#Brangelexit: From Idolatry to Reality

#Brangelexit: From Idolatry to Reality September 21, 2016

Photo by Georges Biard via Wikimedia Commons
Photo by Georges Biard via Wikimedia Commons

According to John Calvin, the human mind is a perpetual factory of idols. I’ve been reminded of this dictum as the internet blows up over news of the #Brangelina divorce—what some are calling #Brangelexit. What really got me is the ridiculous number of stories on CNN.com. Seriously, how many different angles can one legitimate news outlet possible find to report on this story?

While #Brangelina may be a predominantly Gen X obsession, the ubiquitous presence of this pop culture story might cause it to surface in youth ministry gatherings this weekend. So youth workers have choices to make. Do you ignore it or find some constructive way to address it?

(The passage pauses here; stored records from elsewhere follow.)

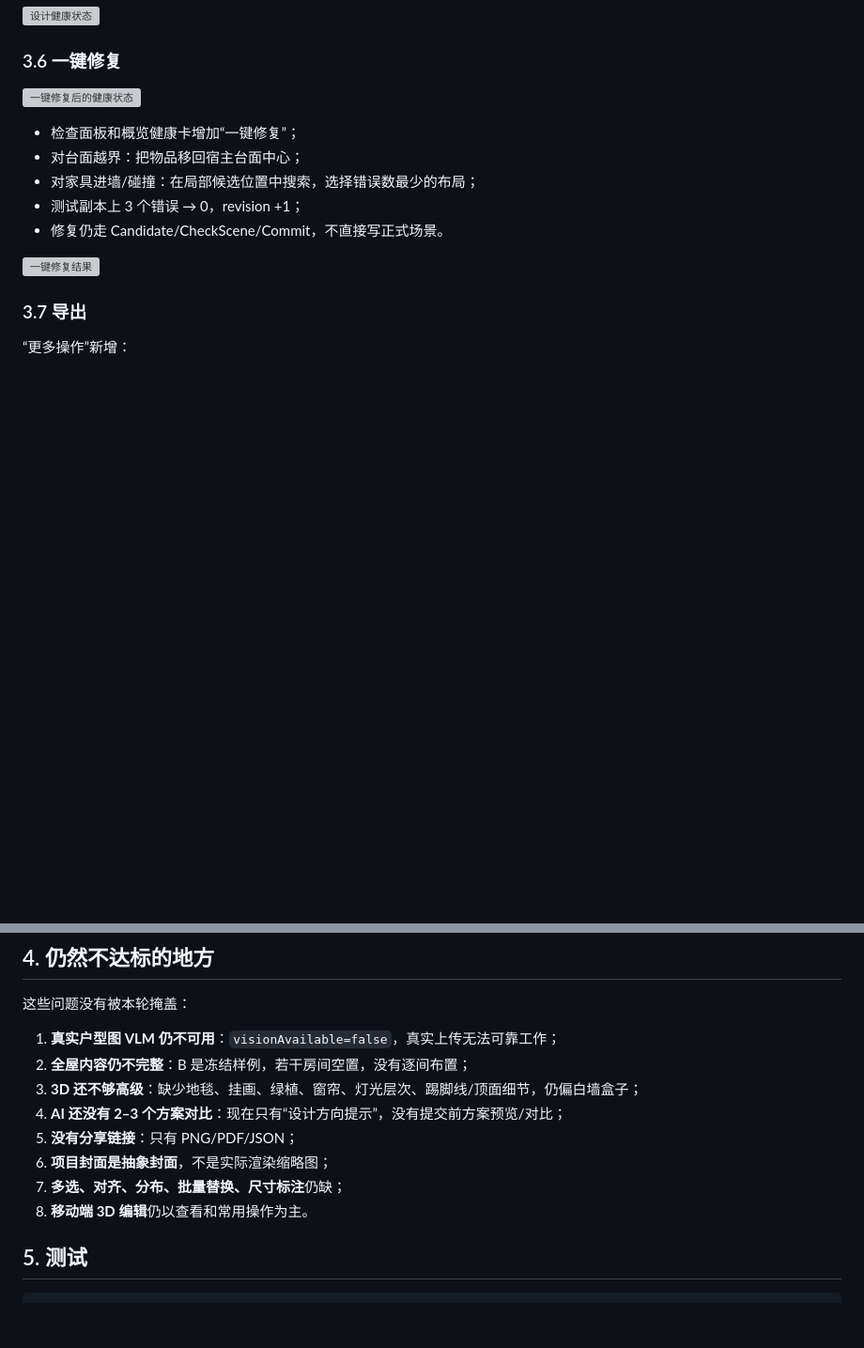
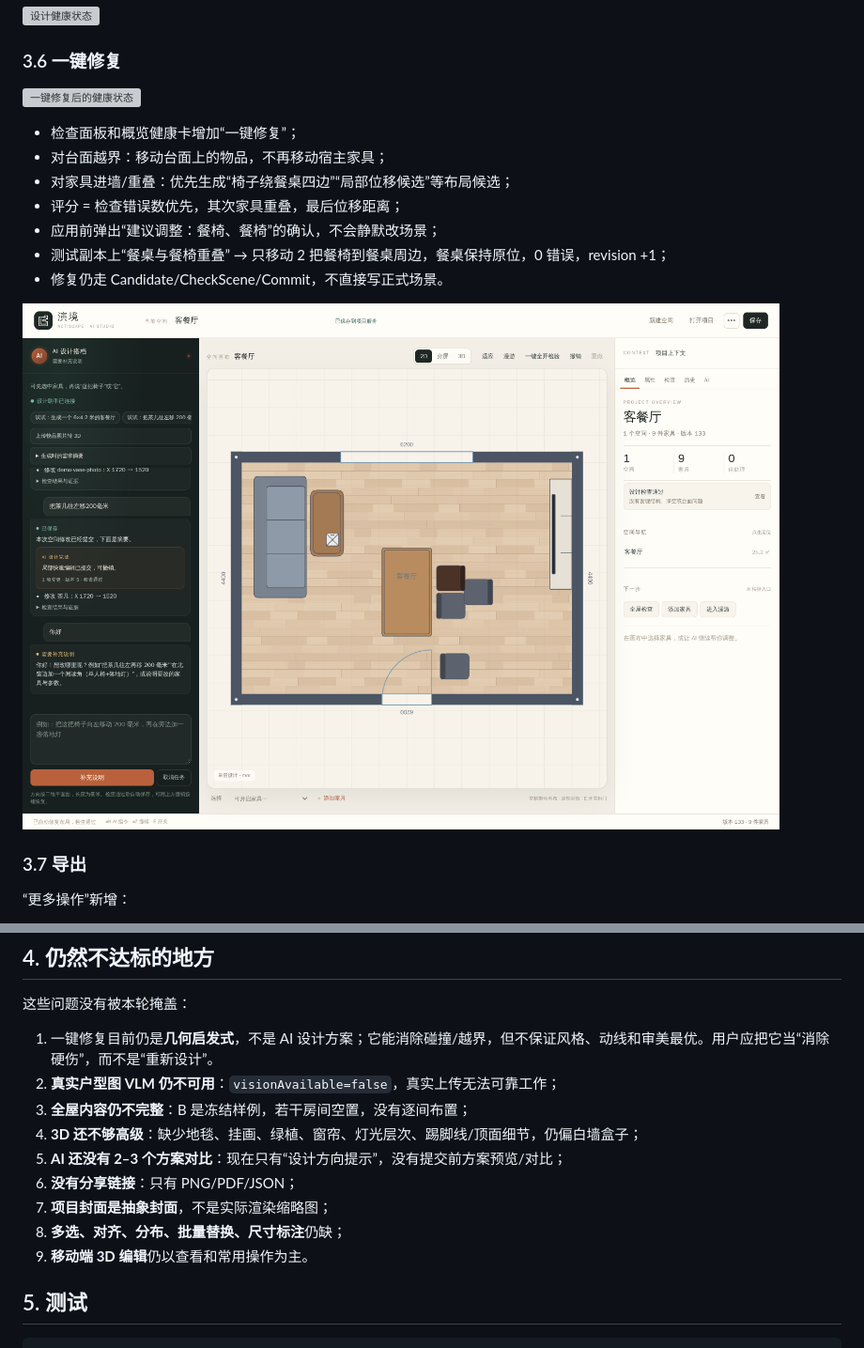
Before and after one commit to xixi501/3D-design-agent, a Markdown page: docs/PRODUCT_QUALITY_PASS_20261111.md, 2 parts joined by grey strips. Shown at 94% size. Drawn GitHub-style; pictures changed too: docs/evidence/product-quality-20261111/repair-final2.png (added); blank space fills up the shorter version; grey boxes are pictures that could not be loaded.

```diff
--- a/docs/PRODUCT_QUALITY_PASS_20261111.md
+++ b/docs/PRODUCT_QUALITY_PASS_20261111.md
@@ -80,12 +80,14 @@
 ![一键修复后的健康状态](evidence/product-quality-20261111/final-clean-header.png)
 
 - 检查面板和概览健康卡增加“一键修复”；
-- 对台面越界：把物品移回宿主台面中心；
-- 对家具进墙/碰撞：在局部候选位置中搜索，选择错误数最少的布局；
-- 测试副本上 3 个错误 → 0，revision +1；
+- 对台面越界：移动台面上的物品，不再移动宿主家具；
+- 对家具进墙/重叠：优先生成“椅子绕餐桌四边”“局部位移候选”等布局候选；
+- 评分 = 检查错误数优先，其次家具重叠，最后位移距离；
+- 应用前弹出“建议调整：餐椅、餐椅”的确认，不会静默改场景；
+- 测试副本上“餐桌与餐椅重叠” → 只移动 2 把餐椅到餐桌周边，餐桌保持原位，0 错误，revision +1；
 - 修复仍走 Candidate/CheckScene/Commit，不直接写正式场景。
 
-![一键修复结果](evidence/product-quality-20261111/repair-result.png)
+![一键修复结果](evidence/product-quality-20261111/repair-final2.png)
 
 ### 3.7 导出
 
@@ -106,14 +108,15 @@
 
 这些问题没有被本轮掩盖：
 
-1. **真实户型图 VLM 仍不可用**：`visionAvailable=false`，真实上传无法可靠工作；
-2. **全屋内容仍不完整**：B 是冻结样例，若干房间空置，没有逐间布置；
-3. **3D 还不够高级**：缺少地毯、挂画、绿植、窗帘、灯光层次、踢脚线/顶面细节，仍偏白墙盒子；
-4. **AI 还没有 2–3 个方案对比**：现在只有“设计方向提示”，没有提交前方案预览/对比；
-5. **没有分享链接**：只有 PNG/PDF/JSON；
-6. **项目封面是抽象封面**，不是实际渲染缩略图；
-7. **多选、对齐、分布、批量替换、尺寸标注**仍缺；
-8. **移动端 3D 编辑**仍以查看和常用操作为主。
+1. 一键修复目前仍是**几何启发式**，不是 AI 设计方案；它能消除碰撞/越界，但不保证风格、动线和审美最优。用户应把它当“消除硬伤”，而不是“重新设计”。
+2. **真实户型图 VLM 仍不可用**：`visionAvailable=false`，真实上传无法可靠工作；
+3. **全屋内容仍不完整**：B 是冻结样例，若干房间空置，没有逐间布置；
+4. **3D 还不够高级**：缺少地毯、挂画、绿植、窗帘、灯光层次、踢脚线/顶面细节，仍偏白墙盒子；
+5. **AI 还没有 2–3 个方案对比**：现在只有“设计方向提示”，没有提交前方案预览/对比；
+6. **没有分享链接**：只有 PNG/PDF/JSON；
+7. **项目封面是抽象封面**，不是实际渲染缩略图；
+8. **多选、对齐、分布、批量替换、尺寸标注**仍缺；
+9. **移动端 3D 编辑**仍以查看和常用操作为主。
 
 ## 5. 测试
 
```
Also changed, not shown: 1 other file.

As my opening Calvin reference suggests, this is a good opportunity to explore what idolatry actually looks like in our culture. Of course, this opportunity presents itself almost every week. But given the flood of important and critical issues in the world right now—including more police shootings and #BlackLivesMatter protests—obsessing over two celebrities getting a divorce seems all the more trivial. Yet this is the point: what does it say about human nature that we would rather dissect #Brangelexit than deal with terrorist attacks, refugee crises, and racial conflict—not to mention the challenges and tragedies of our own personal lives? And—perhaps most importantly for youth workers—what role should the church and Christian leaders play in unmasking these idolatries and reshaping priorities?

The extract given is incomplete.